The fact that Chris became a successful novelist was no surprise to those of us who knew his work ethic. “I was writing between 5 and 7 a.m. in the morning before going to work at Thompson and then Monday and Tuesday nights when I came home from work,” Chris recalled.
And though his hours changed as he got older, “the goal is to write a thousand words a day [since] it is a whole lot easier to edit garbage than a blank page.” Bohjalian then edits his work with a messy fountain pen and ultimately his books go through seven to nine drafts. How many drafts is your content going through?
Be True to Your Brand and Your Audience
During our time together at JWT, there was another budding author on an adjacent floor by the name of James Patterson. At the time, Patterson was Executive Creative Director and an intimidating character to us account people, but he nonetheless wrote a blurb for the back of Chris’ first book.
When asked about Patterson’s writing, Bohjalian complimented “his deep respect for his readers and his understanding that he needs to be giving them something back.” Chris also pointed out that “James Patterson is also a brand and readers have very specific expectations of what they’re going to get when they open one of his books.” Do consumers know what content they can expect from your brand?
Have the Courage to Stay in Your Lane
Learning from one’s mistakes is hardly a new concept, but Chris raises the bar with his clinical self-examination. “When my books have failed artistically, it’s usually because I lost courage,” he shared. He went on to explain, “I’m really proud of the opening third of ‘The Night Strangers’ but then I lost courage and instead of focusing on one individual’s PTSD and the ramifications for his family, I took one of those hard left turns into the sensational and that’s not my specialty.” Do you know your sweet spot and how to tell if you’re veering out your brand’s subject or style lane?
Stay Social on Social Media

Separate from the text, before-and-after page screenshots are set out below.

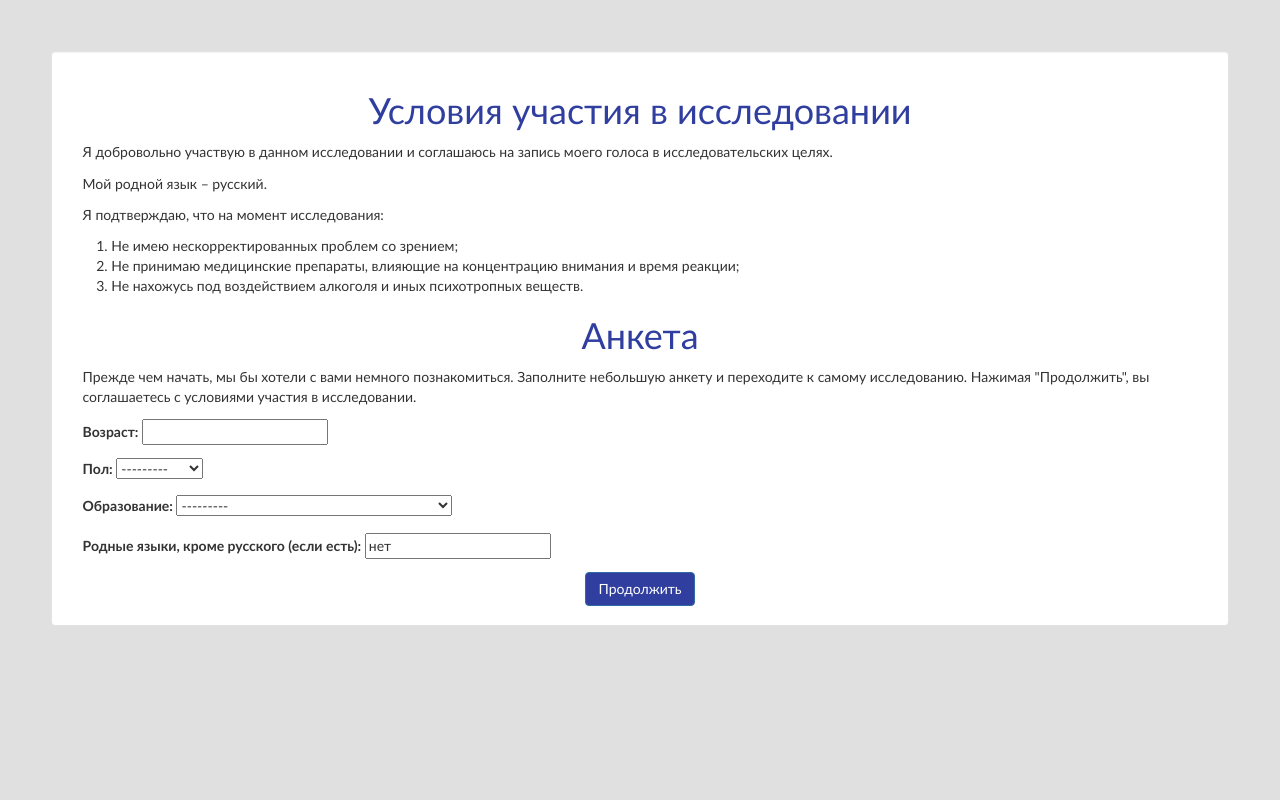
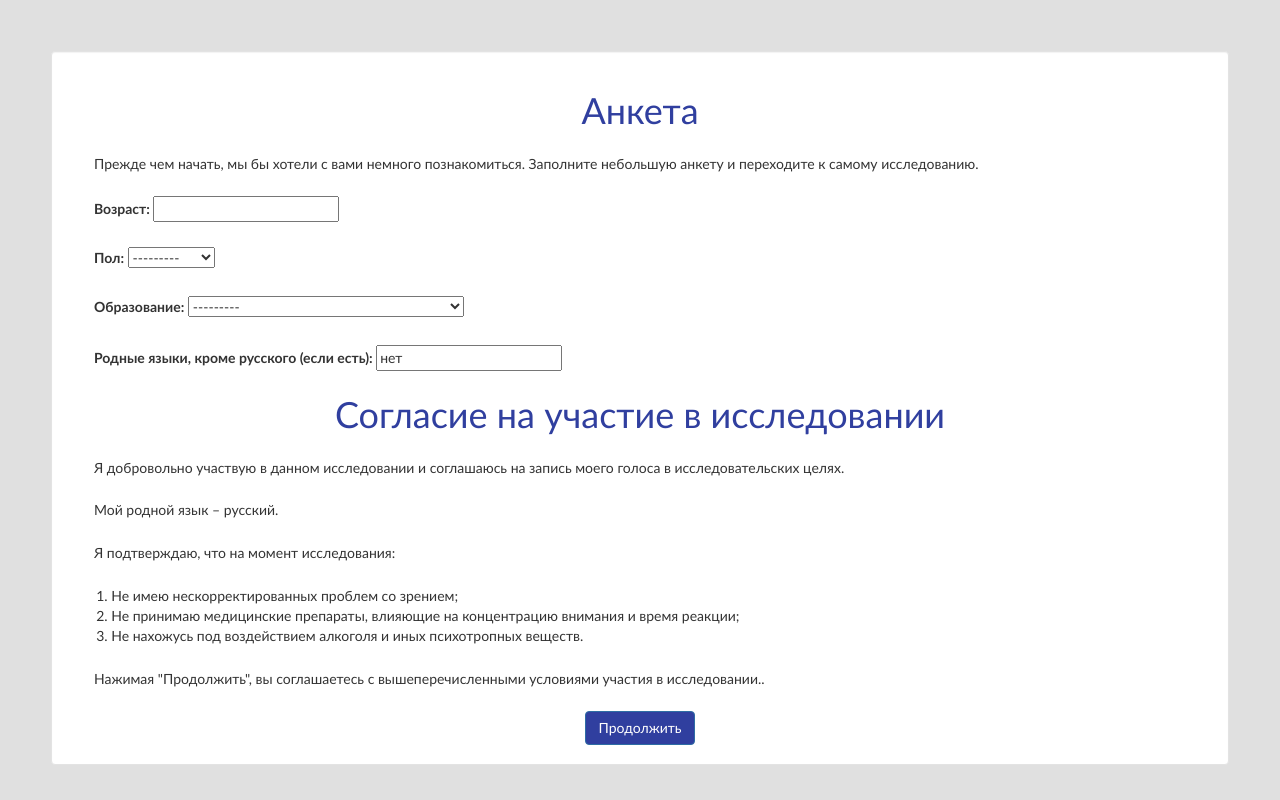
Before and after one commit to KatyaTulit/LanguageLocalizer, a Django app: page /localizer/questionnaire/ in a window 1280 px wide. Run offline with Django 3.2, Linux system fonts and the light colour scheme; data that the repository does not hold is empty; some libraries are stand-ins or nearby versions.

Commit message:
Reformatted questionnaire.html

```diff
--- a/localizer/templates/localizer/instructions.html
+++ b/localizer/templates/localizer/instructions.html
@@ -21,12 +21,12 @@
         <p>
             На экране будут появляться незаконченные предложения, которые вам надо прочитать вслух и закончить одним подходящим по смыслу существительным.
             На это у вас будет 5 секунд. Через 5 секунд предложение пропадёт и начнется обратный отсчет перед предъявлением следующего предложения.
-            Если вы не успели закончить предложение, сосредоточтесь на следующем предложении. Предыдущее предложение заканчивать уже не надо.
+            Если вы не успели закончить предложение, сосредоточтесь на следующем. Предыдущее предложение заканчивать уже не надо.
         </p>
 
         <p>
             Всего мы покажем вам 80 предложений (4 блока по 20 предожений). Между блоками вы можете сделать перерыв, чтобы отдохнуть. Старайтесь не отвлекаться в середине блока.
-            Внизу приведен пример одного предложения, правильных и неправильных ответов:
+            Внизу приведен пример одного предложения, а также правильных и неправильных ответов:
         </p>
 
         <h3>
--- a/localizer/templates/localizer/questionnaire.html
+++ b/localizer/templates/localizer/questionnaire.html
@@ -16,12 +16,6 @@
 
 </head>
 <style>
-
-    p {
-        margin: 1%;
-        text-align: left;
-    }
-
     li {
         text-align: left;
     }
@@ -29,27 +23,31 @@
 </style>
 <body class="primary-back">
     <div align="center" class="well">
-        <h1>Условия участия в исследовании</h1>
-
-        <p>Я добровольно участвую в данном исследовании и соглашаюсь на запись моего голоса в исследовательских целях.</p>
-        <p>Мой родной язык – русский.</p>
-        <p>Я подтверждаю, что на момент исследования:</p>
-            <ol>
-                <li>Не имею нескорректированных проблем со зрением;</li>
-                <li>Не принимаю медицинские препараты, влияющие на концентрацию внимания и время реакции;</li>
-                <li>Не нахожусь под воздействием алкоголя и иных психотропных веществ.</li>
-            </ol>
 
         <h1>Анкета</h1>
         <p>
             Прежде чем начать, мы бы хотели с вами немного познакомиться.
-            Заполните небольшую анкету и переходите к самому исследованию. Нажимая "Продолжить", вы соглашаетесь с условиями участия в исследовании.
+            Заполните небольшую анкету и переходите к самому исследованию.
         </p>
 
         <form action='.' enctype="multipart/form-data" method="post">
 
             {% csrf_token %}
             {{ form.as_p }}
+
+            <h1>Согласие на участие в исследовании</h1>
+
+            <p>Я добровольно участвую в данном исследовании и соглашаюсь на запись моего голоса в исследовательских целях.</p>
+            <p>Мой родной язык – русский.</p>
+            <p>Я подтверждаю, что на момент исследования:</p>
+                <ol>
+                    <li>Не имею нескорректированных проблем со зрением;</li>
+                    <li>Не принимаю медицинские препараты, влияющие на концентрацию внимания и время реакции;</li>
+                    <li>Не нахожусь под воздействием алкоголя и иных психотропных веществ.</li>
+                </ol>
+            <p>
+                Нажимая "Продолжить", вы соглашаетесь с вышеперечисленными условиями участия в исследовании..
+            </p>
             <input type="submit" class="btn btn-primary" value="Продолжить" />
         </form>
     </div>
```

Like many brands, you might expect Chris to flaunt his product (i.e., books) on his social channels. But drop into his feed and you’ll get a personal tour of his beloved “802” (AKA Vermont) as well as other aspects of his life. Chris even makes a point not to post about his writing.
“Goodness gracious, my fans don’t need to learn a whole lot about my books on the social networks. They want to know what interests me about either Vermont or Armenia because those are my passions,” he explained. Chris also invests time in getting to know his fans on social media. “The social networks are fun,” he concluded. Are you creating social content that reveals the human side of your brand?